* **Dataset content**:
----

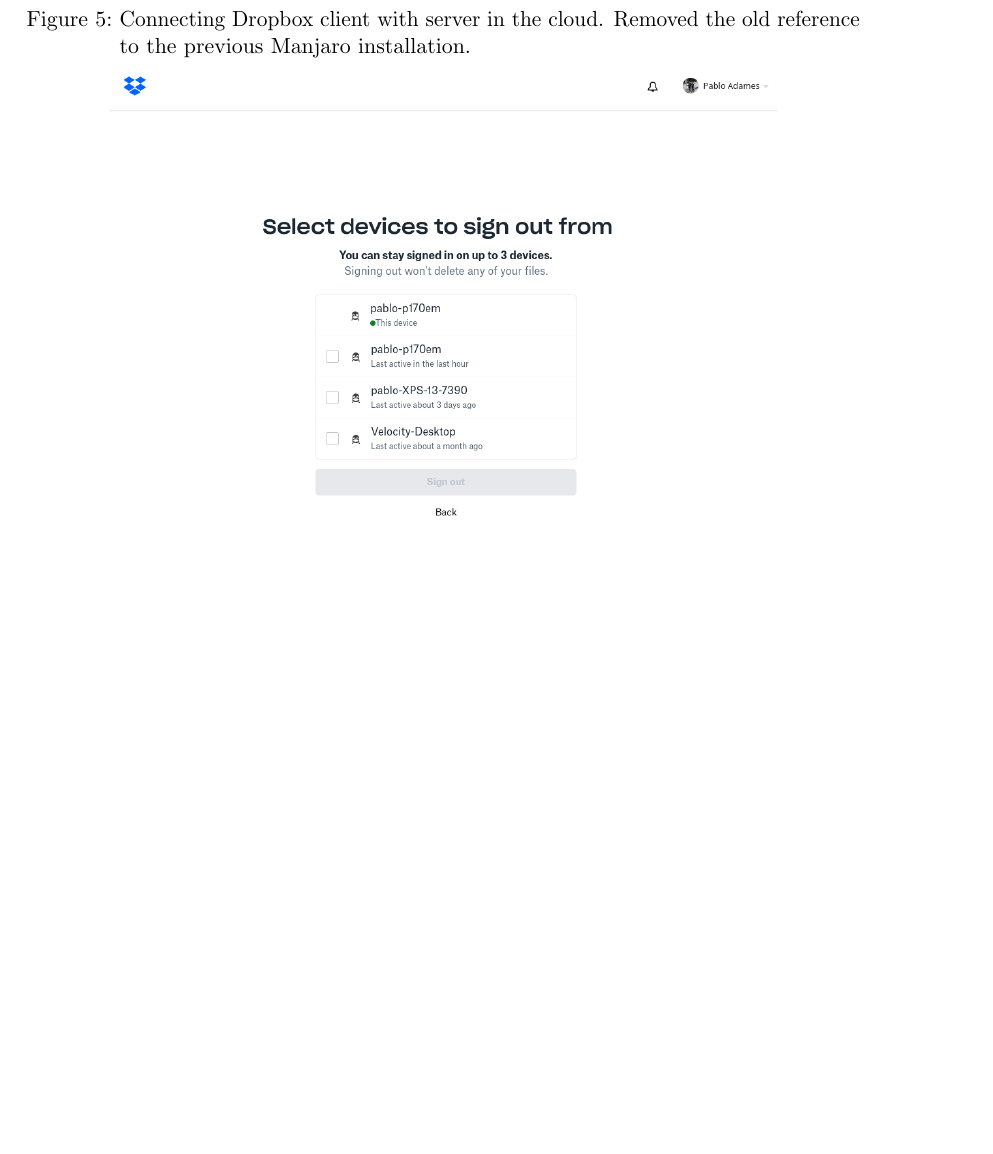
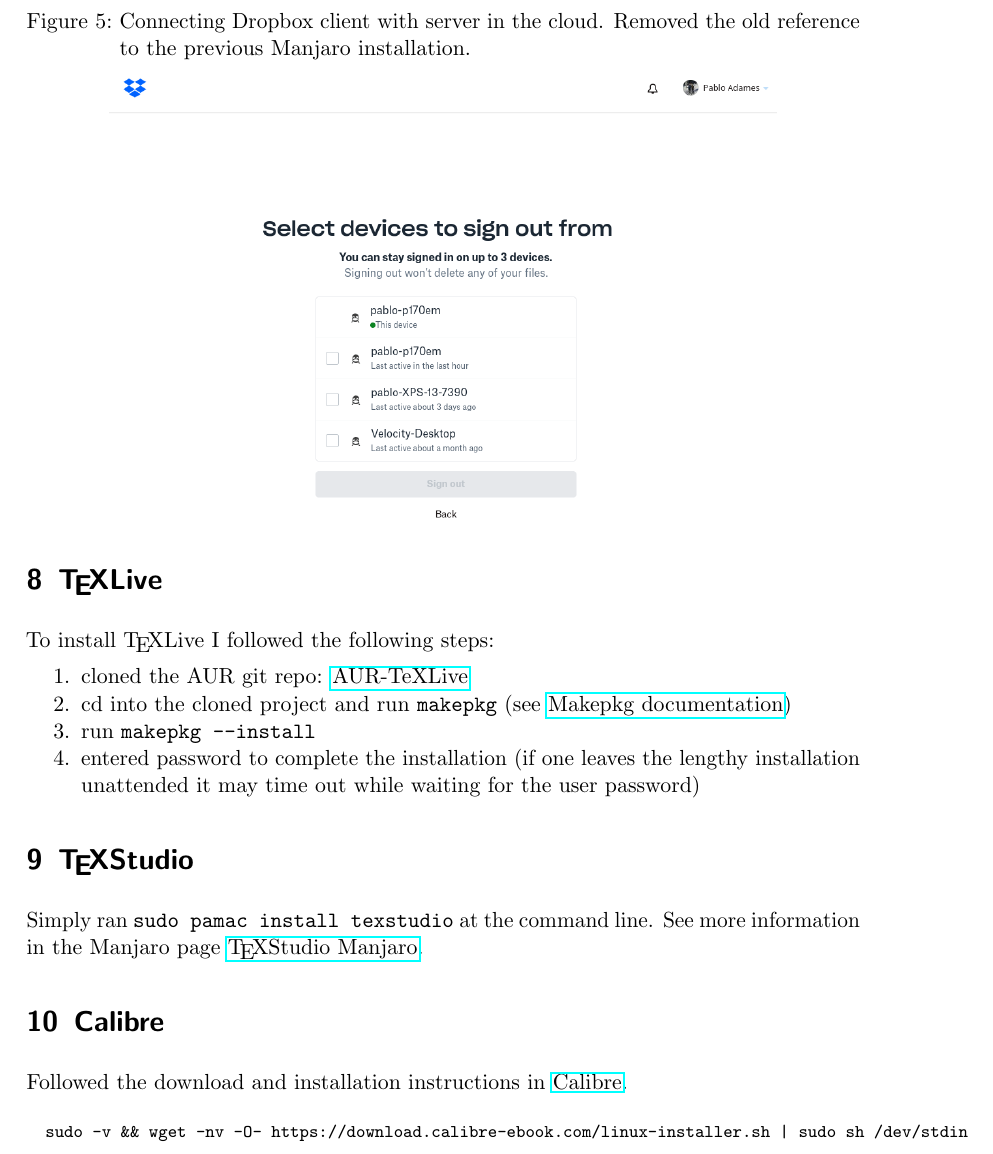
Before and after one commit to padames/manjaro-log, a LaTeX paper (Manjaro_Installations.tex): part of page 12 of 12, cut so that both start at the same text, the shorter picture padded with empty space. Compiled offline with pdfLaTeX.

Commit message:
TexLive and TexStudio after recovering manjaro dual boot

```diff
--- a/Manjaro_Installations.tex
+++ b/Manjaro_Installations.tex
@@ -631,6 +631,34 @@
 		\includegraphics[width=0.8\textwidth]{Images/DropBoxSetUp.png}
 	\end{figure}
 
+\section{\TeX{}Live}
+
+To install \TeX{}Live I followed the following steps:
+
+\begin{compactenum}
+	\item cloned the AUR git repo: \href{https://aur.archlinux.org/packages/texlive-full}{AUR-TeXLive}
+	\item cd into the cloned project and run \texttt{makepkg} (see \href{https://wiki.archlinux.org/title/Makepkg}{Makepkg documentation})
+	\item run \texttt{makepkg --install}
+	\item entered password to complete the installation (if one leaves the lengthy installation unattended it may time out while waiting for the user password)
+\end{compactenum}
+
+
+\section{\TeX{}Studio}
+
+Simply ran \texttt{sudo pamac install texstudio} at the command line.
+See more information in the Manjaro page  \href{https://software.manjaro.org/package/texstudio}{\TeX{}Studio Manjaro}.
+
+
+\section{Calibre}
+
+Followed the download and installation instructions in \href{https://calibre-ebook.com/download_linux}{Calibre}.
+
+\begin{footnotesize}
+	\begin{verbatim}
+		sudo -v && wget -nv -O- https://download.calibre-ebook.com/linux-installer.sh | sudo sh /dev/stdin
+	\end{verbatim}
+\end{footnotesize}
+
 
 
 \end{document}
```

----

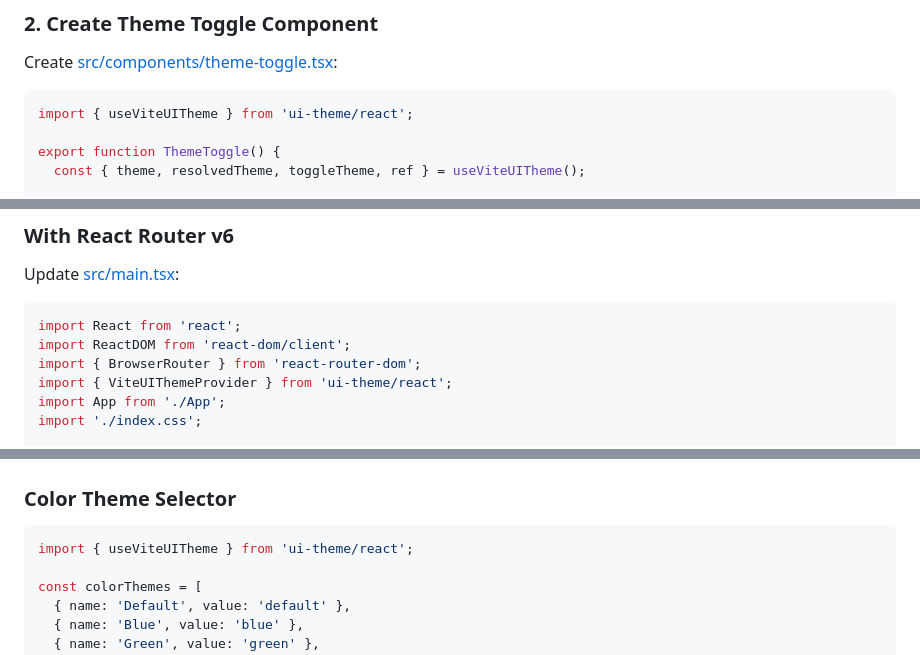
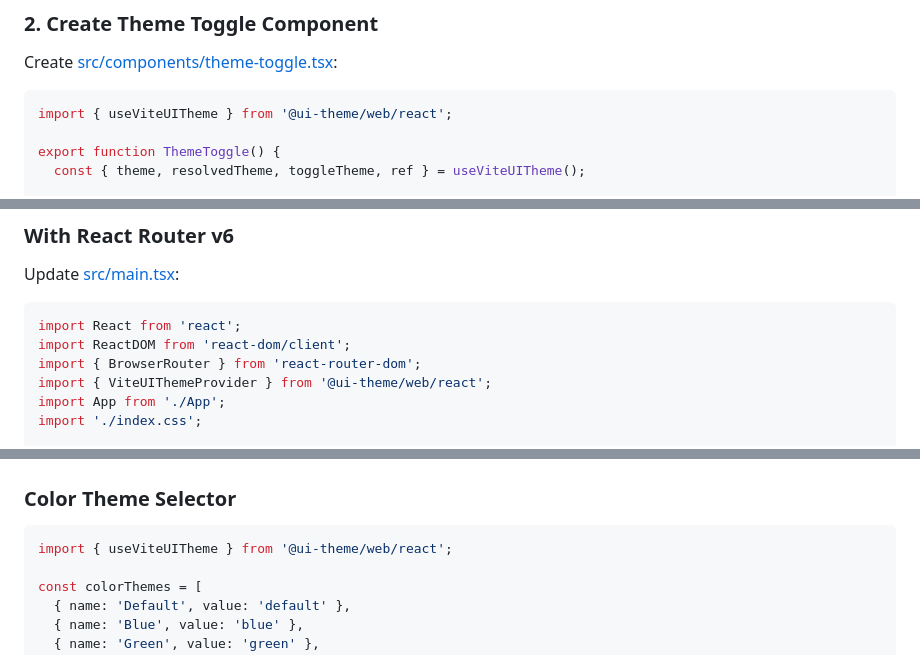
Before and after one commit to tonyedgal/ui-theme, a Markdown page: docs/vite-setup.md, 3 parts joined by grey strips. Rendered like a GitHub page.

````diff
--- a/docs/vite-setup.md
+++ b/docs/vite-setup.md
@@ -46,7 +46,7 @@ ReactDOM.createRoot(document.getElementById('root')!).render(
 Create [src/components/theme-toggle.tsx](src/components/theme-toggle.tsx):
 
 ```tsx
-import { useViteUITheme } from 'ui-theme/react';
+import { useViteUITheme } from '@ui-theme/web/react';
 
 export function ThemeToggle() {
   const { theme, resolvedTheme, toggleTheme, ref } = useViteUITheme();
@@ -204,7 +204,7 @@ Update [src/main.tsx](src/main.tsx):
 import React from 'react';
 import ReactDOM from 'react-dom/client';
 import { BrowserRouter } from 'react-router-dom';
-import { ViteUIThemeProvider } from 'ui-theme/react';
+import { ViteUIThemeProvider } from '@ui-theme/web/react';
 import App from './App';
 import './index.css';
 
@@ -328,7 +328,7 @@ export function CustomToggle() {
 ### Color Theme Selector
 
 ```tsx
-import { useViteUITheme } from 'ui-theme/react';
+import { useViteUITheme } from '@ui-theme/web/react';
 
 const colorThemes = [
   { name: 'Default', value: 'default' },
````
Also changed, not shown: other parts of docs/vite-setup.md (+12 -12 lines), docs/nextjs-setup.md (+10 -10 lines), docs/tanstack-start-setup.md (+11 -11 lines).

----

* **Directions for this task**:
What lines in the listing include the string "import"? Copy them out.

* **Solution below**:
-import { useViteUITheme } from 'ui-theme/react';
+import { useViteUITheme } from '@ui-theme/web/react';
 import React from 'react';
 import ReactDOM from 'react-dom/client';
 import { BrowserRouter } from 'react-router-dom';
-import { ViteUIThemeProvider } from 'ui-theme/react';
+import { ViteUIThemeProvider } from '@ui-theme/web/react';
 import App from './App';
 import './index.css';
-import { useViteUITheme } from 'ui-theme/react';
+import { useViteUITheme } from '@ui-theme/web/react';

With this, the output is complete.